We can thank Russia’s UK embassy for this week’s most spectacular . A tweet from their official account used a picture of some Command & Conquer Bomb Trucks to represent “truckloads of chemical ammo” in transit to “extremists near Aleppo”. This, as Andy notes in the news piece, is not the first time that organisations have done this sort of thing, and for my money it certainly won’t be the last. The best part of the incident was , which inspired a series of responses on a similar theme , and .
Phil Savage: Stellar-isn't
I can't help but feel let down by Stellaris. It starts off so well—a flurry of exploration, industry and expansion. It's filled with weird things to discover, intriguing quests to embark on, and a brilliant sense of the unexpected. But after a while, Stellaris slams its brakes. As you approach the mid-game, things settle into a more languid pace.
I like the game—that's —but I wanted to love it. And it's not about the pace change, as much as the lack of interesting decisions to make after it's happened. It's a game crying out for fuller, more robust diplomacy, for more ways to affect change within your empire's borders, for espionage, and a potential path to victory for those who don't want to fight. Based on Paradox's previous games, these things will eventually arrive in the form of patches and DLC. But I can't judge a game that will one day exist, and the one we currently have isn't quite there yet.
Tyler Wilde: Civilization mutation
I’m excited as hell —especially for its modular cities—but I’m disappointed by the screenshots. This has been a bit of a divisive topic on our staff and in comments sections: Does Civ VI look good? I say no. It looks like a smooth, plasticine version of Godus. It’s lost the austere, muted countryside of Civ V in favor of acrylic shine. The dense jungles and forests, which used to look like bunches of greenery from a hobby shop, are now sparser groves of Warcraft trees. It no longer looks like a tale of human history worthy of —instead I imagine cheerfully plucked strings and twinkling bells, more SimCity than Civilization.
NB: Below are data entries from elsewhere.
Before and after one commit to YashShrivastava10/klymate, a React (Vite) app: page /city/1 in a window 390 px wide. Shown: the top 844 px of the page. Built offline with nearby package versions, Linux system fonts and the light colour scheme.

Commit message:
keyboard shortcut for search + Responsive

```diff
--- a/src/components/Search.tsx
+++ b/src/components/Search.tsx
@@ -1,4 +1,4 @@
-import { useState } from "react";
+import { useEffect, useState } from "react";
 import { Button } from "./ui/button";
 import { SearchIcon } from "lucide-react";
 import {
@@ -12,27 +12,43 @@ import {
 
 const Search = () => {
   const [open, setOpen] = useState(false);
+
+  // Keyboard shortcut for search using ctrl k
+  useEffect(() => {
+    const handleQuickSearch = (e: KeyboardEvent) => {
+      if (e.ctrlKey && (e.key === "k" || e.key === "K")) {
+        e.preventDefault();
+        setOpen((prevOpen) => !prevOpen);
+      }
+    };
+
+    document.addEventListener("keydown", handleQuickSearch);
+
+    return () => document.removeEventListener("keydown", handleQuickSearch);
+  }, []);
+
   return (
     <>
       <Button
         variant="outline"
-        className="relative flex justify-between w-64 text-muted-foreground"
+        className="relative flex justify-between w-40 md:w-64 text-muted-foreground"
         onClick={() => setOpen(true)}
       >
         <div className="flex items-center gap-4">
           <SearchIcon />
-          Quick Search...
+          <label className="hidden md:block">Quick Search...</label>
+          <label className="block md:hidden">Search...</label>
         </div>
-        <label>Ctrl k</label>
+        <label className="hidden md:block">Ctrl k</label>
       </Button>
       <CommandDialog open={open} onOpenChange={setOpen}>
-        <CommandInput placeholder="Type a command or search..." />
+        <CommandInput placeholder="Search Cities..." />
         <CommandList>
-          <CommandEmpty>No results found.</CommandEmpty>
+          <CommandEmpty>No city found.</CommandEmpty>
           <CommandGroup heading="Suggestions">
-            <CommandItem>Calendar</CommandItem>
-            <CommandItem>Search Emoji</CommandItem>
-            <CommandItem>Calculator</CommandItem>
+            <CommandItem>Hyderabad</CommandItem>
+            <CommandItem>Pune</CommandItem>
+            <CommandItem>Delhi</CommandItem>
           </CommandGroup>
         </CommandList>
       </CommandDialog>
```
I’m keen to get over it, and I probably will once I start playing, but it slightly marred my excitement for the announcement. What a travesty, I know (breaking: guy didn’t love screenshots), but I’m probably going to be putting well over 100 hours into this thing, so I hope modders are quick to make it as bleak and dreary as I like.
Samuel Roberts: Money down the drain
One of the best pieces of games writing I’ve read on any site this year (that isn’t ours, of course) was this week—Wesley Yin-Poole’s extensive history of Lionhead feels like the final word on that studio. Set aside about three lunchtimes and read the whole thing. Among the many tidbits in there, like a Fable 4 pitch that Microsoft allegedly said no to because of their absurd pre-Xbox One launch obsession with games as a ‘service’, was the price tag associated with the recently cancelled Fable Legends—a snip at $75 million.
Whether you think Fable made sense as a free-to-play game or not, I think Fable Legends deserved a chance to find an audience at the very least—to get rid of it altogether has thrown away years of great art created for that game, which would’ve brought us the most vivid depiction of Albion we’ve seen yet. It feels like a waste whichever way you look at it.